Director of Nursing, Cancer Services, Princess Alexandra Hospital
In my current position, I provide a clinical cancer perspective to the development and expansion of Cancer Services across multiple facilities. My comprehensive cancer nursing career enables me to contribute a specialist cancer perspective to the planning of services, with the aim of achieving integrated key objectives from the Health Service Strategic Plan into related service delivery across the Clinical Stream and organisation. Awareness of the role and function of each discrete specialty within the complex mix of Cancer Services (such as radiation oncology, haematology, medical oncology, breast screen and palliative care) ensures representation and consultation across a broad range of meetings, committees and reference groups. My knowledge of the political environment, health service legislation, awards and contemporary cancer service standards of nursing practice is demonstrated through the success of the Cancer Service Stream meeting clinical service outcomes, and meeting on-going strategies to achieve, meet and sustain financial and clinical targets.
- APHRA Registration Number: NMW: 0001425505, with no restrictions, notations or conditions on practice.
- Registered Nurse and Midwife
- Cancer Credentialed Nurse
- Graduate Certificate of Cancer Nursing – Queensland University of Technology
- Graduate Diploma of Cancer Nursing – Queensland University of Technology
- Master of Nursing, Cancer Nursing – Queensland University of Technology
- Doctorate of Health Science (Candidate) – Queensland University of Technology
- Chemotherapy Certificate 2002 – King Faisal Specialist Hospital and Research Centre (KFSHRC) Jeddah, Saudi Arabia
- Leadership and Management Development Program 2002 (KFSHRC, Jeddah, Saudi Arabia)
- Nursing Leadership and Management Program 2006 (Queensland Health).
Dr Natalie Bradford
Senior Research Fellow, Queensland University of Technology
The consequences of cancer and treatment on fertility can be a continuing source of distress for adolescent and young adults. Oncofertility is a developing specialty that focuses on the reproductive future for cancer survivors as well as interventions to manage the psychosocial aspects of loss of reproductive function. This project aimed to identify the clinical practice of fertility preservation for young people aged 15-24 years across five tertiary cancer centres in Queensland. Data were examined over a five year period (2012-2016) regarding documented risk of infertility discussions, referral to fertility specialists and fertility preservation. Analysis identify variation in clinical practice associated with age, gender and disease type. While targeted interventions in 2015 were effective in reducing variations across some domains, the lack of uniform guidelines, clear referral pathways and limited consensus on the best way to deliver and provide services continue as barriers to equitable fertility preservation. We aim to develop further interventions to address these issues.

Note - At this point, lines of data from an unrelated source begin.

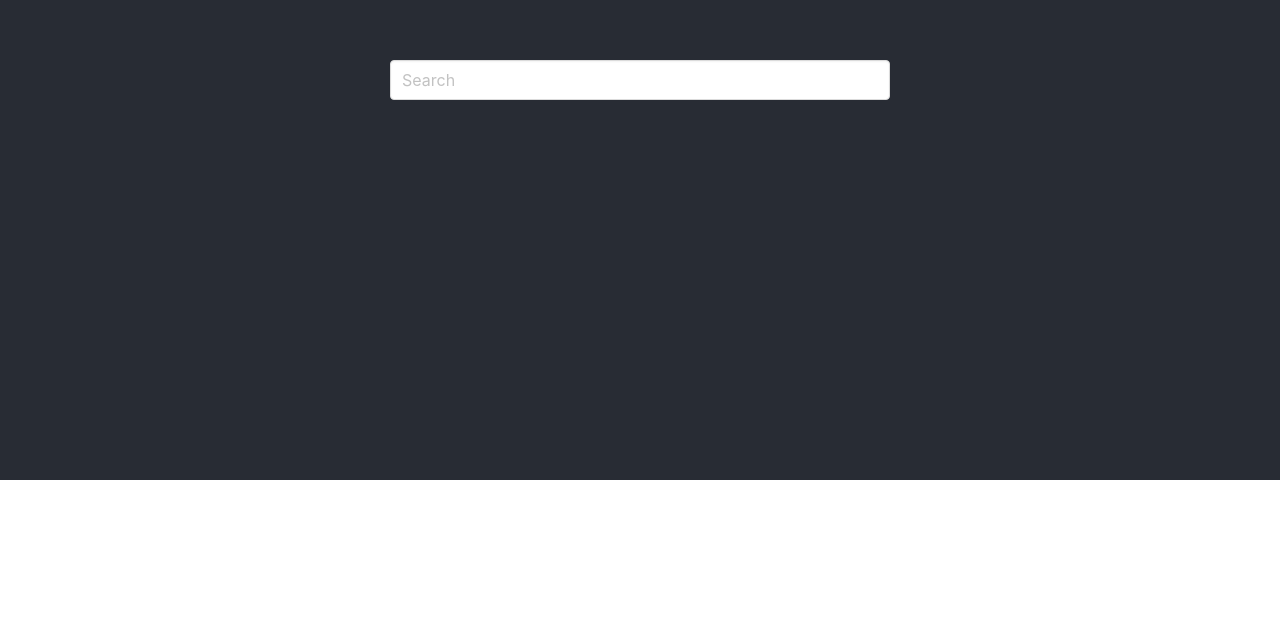
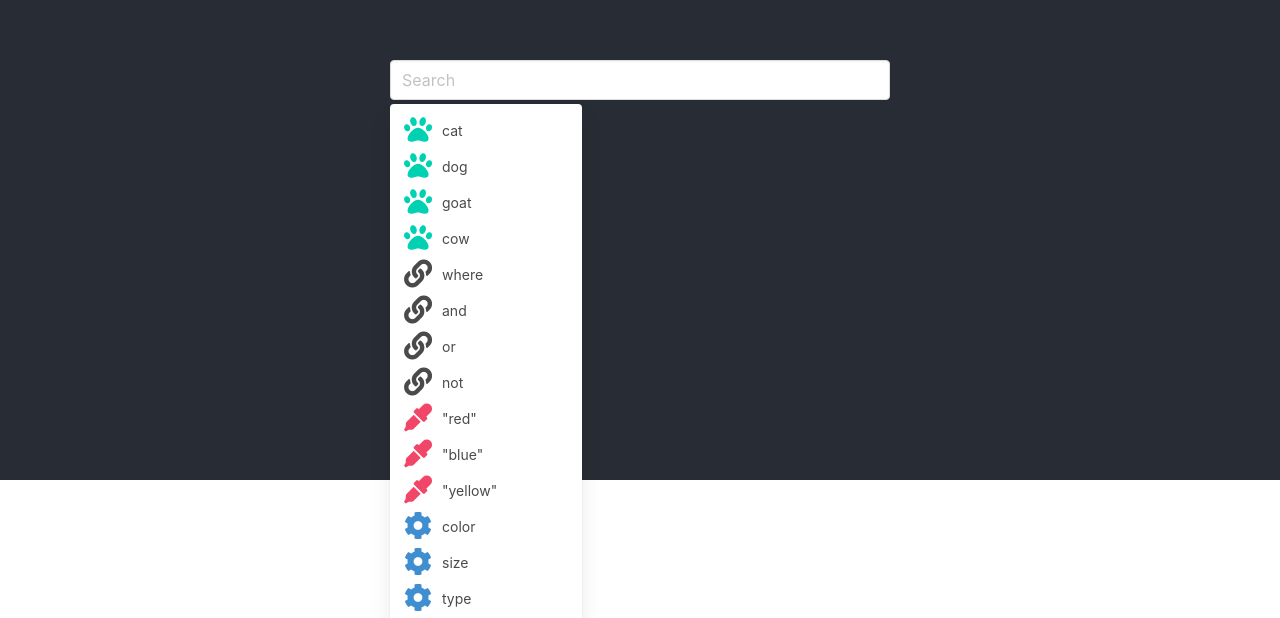
Before and after one commit to mejdej93/query-input, a React (Create React App) app: page / in a window 1280 px wide. Shown: the part 320-938 px from the top of the page. Before the commit the page ends 800 px from the top, so only its background shows below. Built offline with nearby package versions, Linux system fonts and the light colour scheme.

Commit message:
next fields

```diff
--- a/src/components/QueryInput.js
+++ b/src/components/QueryInput.js
@@ -1,11 +1,12 @@
 import React, {Component} from 'react';
-import classNames from 'classnames';
 import './queryInput.scss';
 
 const ICONS = {
     ANIMALS: 'fa fa-paw fa-2x has-text-primary',
     COMMANDS: 'fa fa-link fa-2x',
     COLORS: 'fa fa-eye-dropper fa-2x has-text-danger',
+    FIELD_NAMES: 'fa fa-cog fa-2x has-text-info',
+    SIZE: 'fa fa-bullseye fa-2x has-text-warning'
 };
 
 const ANIMALS = {
@@ -16,9 +17,9 @@ const ANIMALS = {
 };
 
 const COLORS = {
-    RED: 'RED',
-    BLUE: 'BLUE',
-    YELLOW: 'YELLOW'
+    RED: '"RED"',
+    BLUE: '"BLUE"',
+    YELLOW: '"YELLOW"'
 };
 
 const STATES = {
@@ -33,10 +34,24 @@ const COMMANDS = {
     NOT: 'not'
 };
 
+const FIELD_NAMES = {
+    COLOR: 'color',
+    SIZE: 'size',
+    type: 'type'
+};
+
+const SIZE = {
+    SMALL: 'small',
+    MEDIUM: 'medium',
+    BIG: 'big'
+};
+
 const ALL = {
     ANIMALS,
     COMMANDS,
-    COLORS
+    COLORS,
+    FIELD_NAMES,
+    SIZE
 };
 
 const findIcon = value => {
@@ -50,7 +65,6 @@ export class QueryInput extends Component {
 
     state = {
         query: '',
-        isDropdownActive: false,
         queryStep: STATES.ANIMAL
     };
 
@@ -60,8 +74,7 @@ export class QueryInput extends Component {
 
     onChange = ({target: {value: query}}) => {
         this.setState({
-            query,
-            isDropdownActive: true
+            query
         });
     };
 
@@ -71,15 +84,14 @@ export class QueryInput extends Component {
             newQuery.pop();
 
             return {
-                query: `${newQuery.join(' ')} ${option.value} `,
-                isDropdownActive: false
+                query: `${newQuery.join(' ')} ${option.value} `
             }
         }, this.focusInput);
     };
 
     filterQueryOptions = option => {
         const lastWord = this.state.query.split(" ").pop();
-        return option.value.toLowerCase().includes(lastWord.toLowerCase());
+        return option.value.toLowerCase().startsWith(lastWord.toLowerCase().replace("\"", ''));
     };
 
     render() {
@@ -87,7 +99,9 @@ export class QueryInput extends Component {
         let currentOptions = [
             ...Object.values(ALL.ANIMALS),
             ...Object.values(ALL.COMMANDS),
-            ...Object.values(ALL.COLORS)
+            ...Object.values(ALL.COLORS),
+            ...Object.values(ALL.FIELD_NAMES),
+            ...Object.values(ALL.SIZE)
         ]
             .map(option => ({
                 value: option,
@@ -95,14 +109,8 @@ export class QueryInput extends Component {
             }))
             .filter(this.filterQueryOptions);
 
-        const dropdownClasses = classNames({
-            'query-input': true,
-            'dropdown': true,
-            'is-active': this.state.isDropdownActive
-        });
-
         return (
-            <div className={dropdownClasses}>
+            <div className="dropdown is-active query-input">
                 <div className="dropdown-trigger">
                     <input className="input"
                            ref={el => this.inputRef = el}
@@ -120,7 +128,7 @@ export class QueryInput extends Component {
                                 {
                                     currentOptions
                                         .map(option => (
-                                            <a className="dropdown-item has-text-left"
+                                            <a className="dropdown-item"
                                                key={option.value}
                                                onClick={() => this.selectOption(option)}
                                             >
--- a/src/components/queryInput.scss
+++ b/src/components/queryInput.scss
@@ -2,4 +2,10 @@
   display: flex;
   flex-direction: column;
   min-width: 500px;
+
+  .dropdown-item {
+    display: flex;
+    align-items: center;
+    text-align: left;
+  }
 }
```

- The effects of bundled interventions on clinical practice for fertility preservation amongst young cancer patients